nuclear threats

Three themes for (nonviolent) study and play

Folio_from_a_Qur'an_(8th-9th_century)

Folio from an early Qur’an (8th-9th c. BCE)

At a time when the delegate leader for the nomination of one the major political parties in the United States is blatantly and falsely tarring Muslims as violent extremists and social media is making it easier and easier to thoughtlessly advocate genocide, it seems worth remembering the bewildering range of ways that the Qur’an is present in our world.

Here are three examples.  First, I have no idea what to make of the progress of Dubai’s Holy Qur’an Theme Park.  Immersive faith experience?  Blasphemy?  Fun Fundamentalism?  (Would it fit in some strange subgenus with the kids’ activities at the Creationist Museum in Kentucky?)

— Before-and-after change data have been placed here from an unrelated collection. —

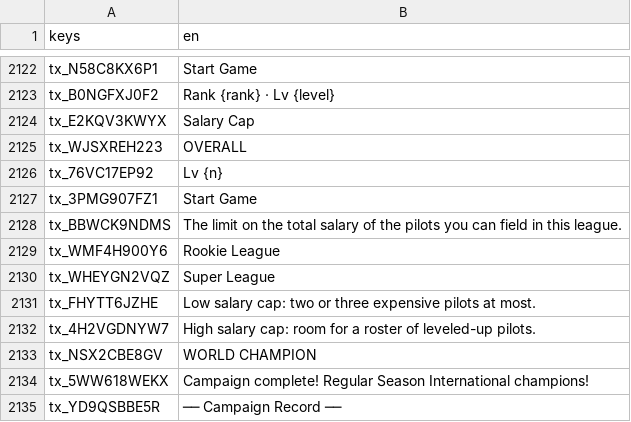
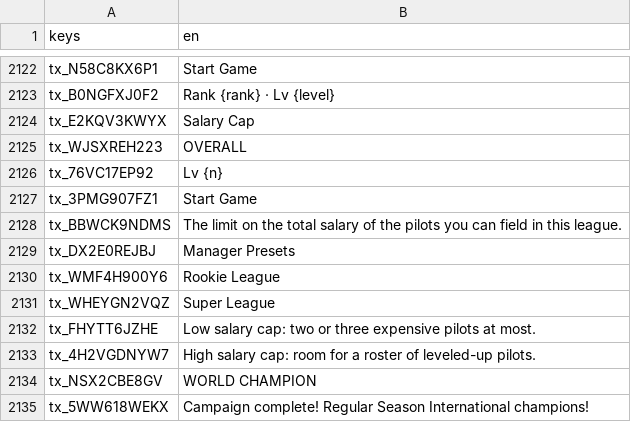
Before and after one commit to toniqat/esports-manager, a CSV file: data/l10n/generated/strings_en.csv, drawn as a sheet; only a part is shown, gaps mark what is left out; the shorter side is filled out with more unchanged rows.

```diff
--- a/data/l10n/generated/strings_en.csv
+++ b/data/l10n/generated/strings_en.csv
@@ -2145,2 +2145,3 @@ tx_3PMG907FZ1,Start Game
 tx_BBWCK9NDMS,The limit on the total salary of the pilots you can field in this league.
+tx_DX2E0REJBJ,Manager Presets
 tx_WMF4H900Y6,Rookie League
```
Also changed, not shown: data/l10n/generated/strings_ko.csv, data/l10n/src/manager.csv, 33 other files.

Second: admittedly, I have a professional bias for books brimming with footnotes and scholarly commentary, but just hefting the weight of the new “Study Qur’an” (described breathlessly here by CNN and in more detail by Muslim Matters) belies reductive characterizations of Islam.  The commentary tradition itself, aside from its relation to worldwide practice, contains multitudes.  Fragments of one of the oldest manuscripts of the Qur’an were discovered just last year, stowed away, safely misclassified, in the collections of a British university library.  Even the complicitous orientalisms of Anglophone scholarship exist in multiple streams, fanning out into criss-crossing rivulets of appropriation, collection, dissemination, and–often overlooked–mutual transformation.

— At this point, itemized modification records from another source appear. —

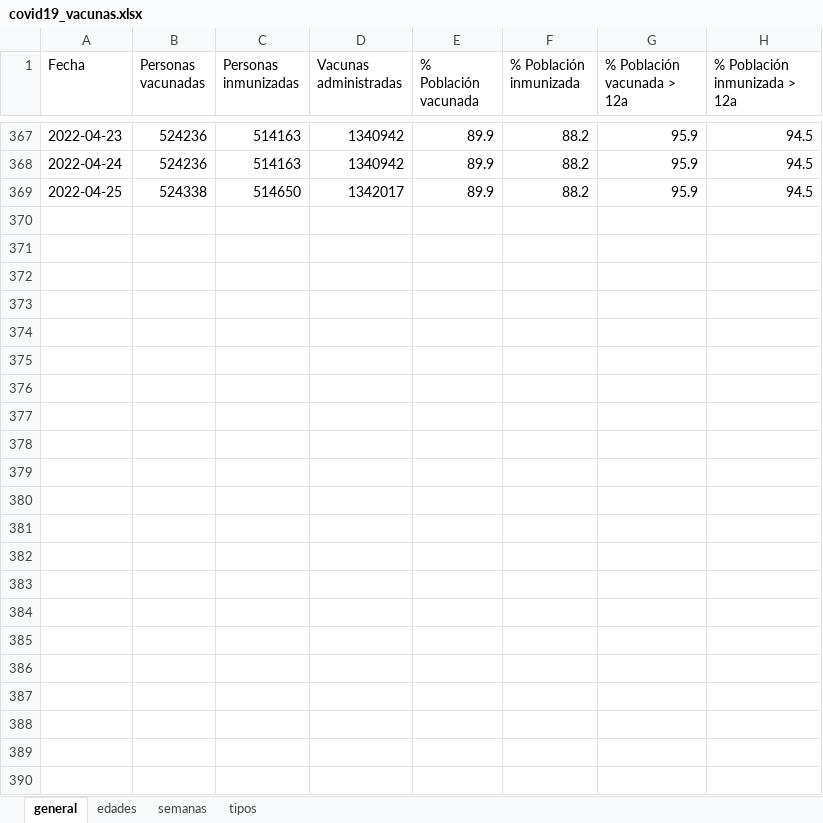
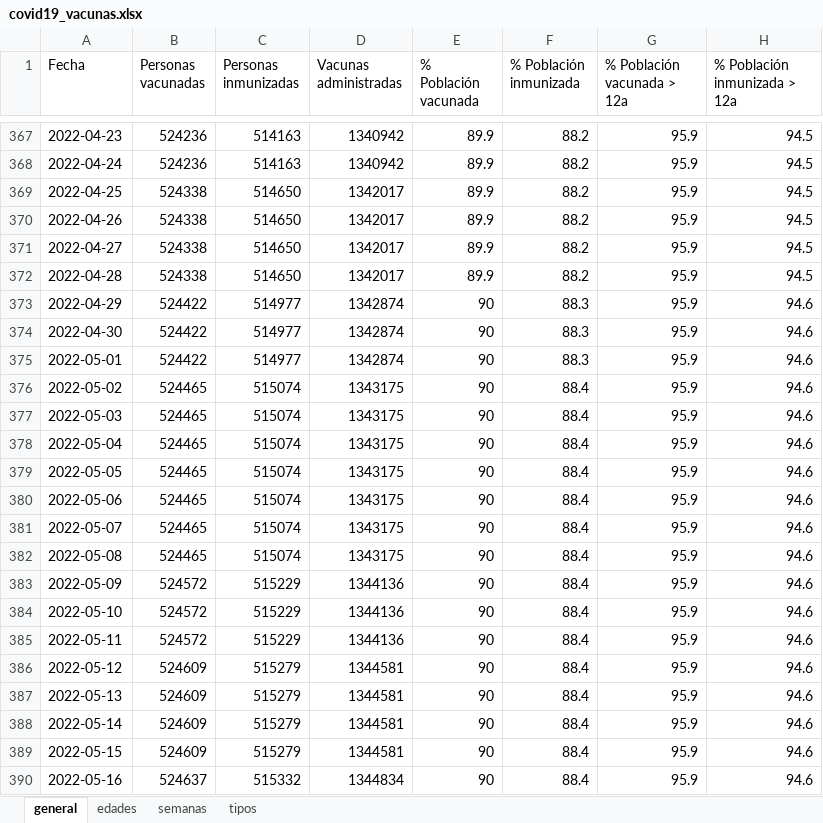
Before and after one commit to okaberocks/covid19-cantabria, an Excel workbook: data/input/covid19_vacunas.xlsx, sheet general, drawn as a sheet; only a part is shown, gaps mark what is left out; values as stored, in another font and other column widths than the file's, no borders; the diff names each change by its address in the sheet, - before the commit and + after, or states it on an @@ line.

```diff
--- a/data/input/covid19_vacunas.xlsx (sheet general)
+++ b/data/input/covid19_vacunas.xlsx (sheet general)
+row 370: 2022-04-26 | 524338 | 514650 | 1342017 | 89.9 | 88.2 | 95.9 | 94.5
+row 371: 2022-04-27 | 524338 | 514650 | 1342017 | 89.9 | 88.2 | 95.9 | 94.5
+row 372: 2022-04-28 | 524338 | 514650 | 1342017 | 89.9 | 88.2 | 95.9 | 94.5
+row 373: 2022-04-29 | 524422 | 514977 | 1342874 | 90 | 88.3 | 95.9 | 94.6
+row 374: 2022-04-30 | 524422 | 514977 | 1342874 | 90 | 88.3 | 95.9 | 94.6
+row 375: 2022-05-01 | 524422 | 514977 | 1342874 | 90 | 88.3 | 95.9 | 94.6
+row 376: 2022-05-02 | 524465 | 515074 | 1343175 | 90 | 88.4 | 95.9 | 94.6
+row 377: 2022-05-03 | 524465 | 515074 | 1343175 | 90 | 88.4 | 95.9 | 94.6
+row 378: 2022-05-04 | 524465 | 515074 | 1343175 | 90 | 88.4 | 95.9 | 94.6
+row 379: 2022-05-05 | 524465 | 515074 | 1343175 | 90 | 88.4 | 95.9 | 94.6
+row 380: 2022-05-06 | 524465 | 515074 | 1343175 | 90 | 88.4 | 95.9 | 94.6
+row 381: 2022-05-07 | 524465 | 515074 | 1343175 | 90 | 88.4 | 95.9 | 94.6
+row 382: 2022-05-08 | 524465 | 515074 | 1343175 | 90 | 88.4 | 95.9 | 94.6
+row 383: 2022-05-09 | 524572 | 515229 | 1344136 | 90 | 88.4 | 95.9 | 94.6
+row 384: 2022-05-10 | 524572 | 515229 | 1344136 | 90 | 88.4 | 95.9 | 94.6
+row 385: 2022-05-11 | 524572 | 515229 | 1344136 | 90 | 88.4 | 95.9 | 94.6
+row 386: 2022-05-12 | 524609 | 515279 | 1344581 | 90 | 88.4 | 95.9 | 94.6
+row 387: 2022-05-13 | 524609 | 515279 | 1344581 | 90 | 88.4 | 95.9 | 94.6
+row 388: 2022-05-14 | 524609 | 515279 | 1344581 | 90 | 88.4 | 95.9 | 94.6
+row 389: 2022-05-15 | 524609 | 515279 | 1344581 | 90 | 88.4 | 95.9 | 94.6
+row 390: 2022-05-16 | 524637 | 515332 | 1344834 | 90 | 88.4 | 95.9 | 94.6
```
Also changed, not shown: sheet edades, sheet tipos, sheet semanas, data/input/actualizacion_protocolo/incidencia14.xlsx, data/input/actualizacion_protocolo/indicadores.xlsx.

And, third, here’s a 2013 NPR interview with the author of Jefferson’s Qur’an: Islam and the Founders.  As I read about what Jefferson may have learned about pluralism through his encounters with Islam (even as he may have owned Muslim slaves), I wonder how many of our public officials today would be willing to abide by Jefferson’s response to a would-be biographer who was attempting to pry a late confession from the Sage of Monticello.  In an 1817 letter to Adams, Jefferson writes (surely with one eye on posterity and one eye on Adams’ own pieties):

[…] say nothing of my religion.  It is known to my god and myself alone.  Its evidence before the world is to be sought in my life.  If that has been honest and dutiful to society, the religion which has regulated it cannot be a bad one.”  (The Adams-Jefferson Letters, ed. Lester Cappon, 506)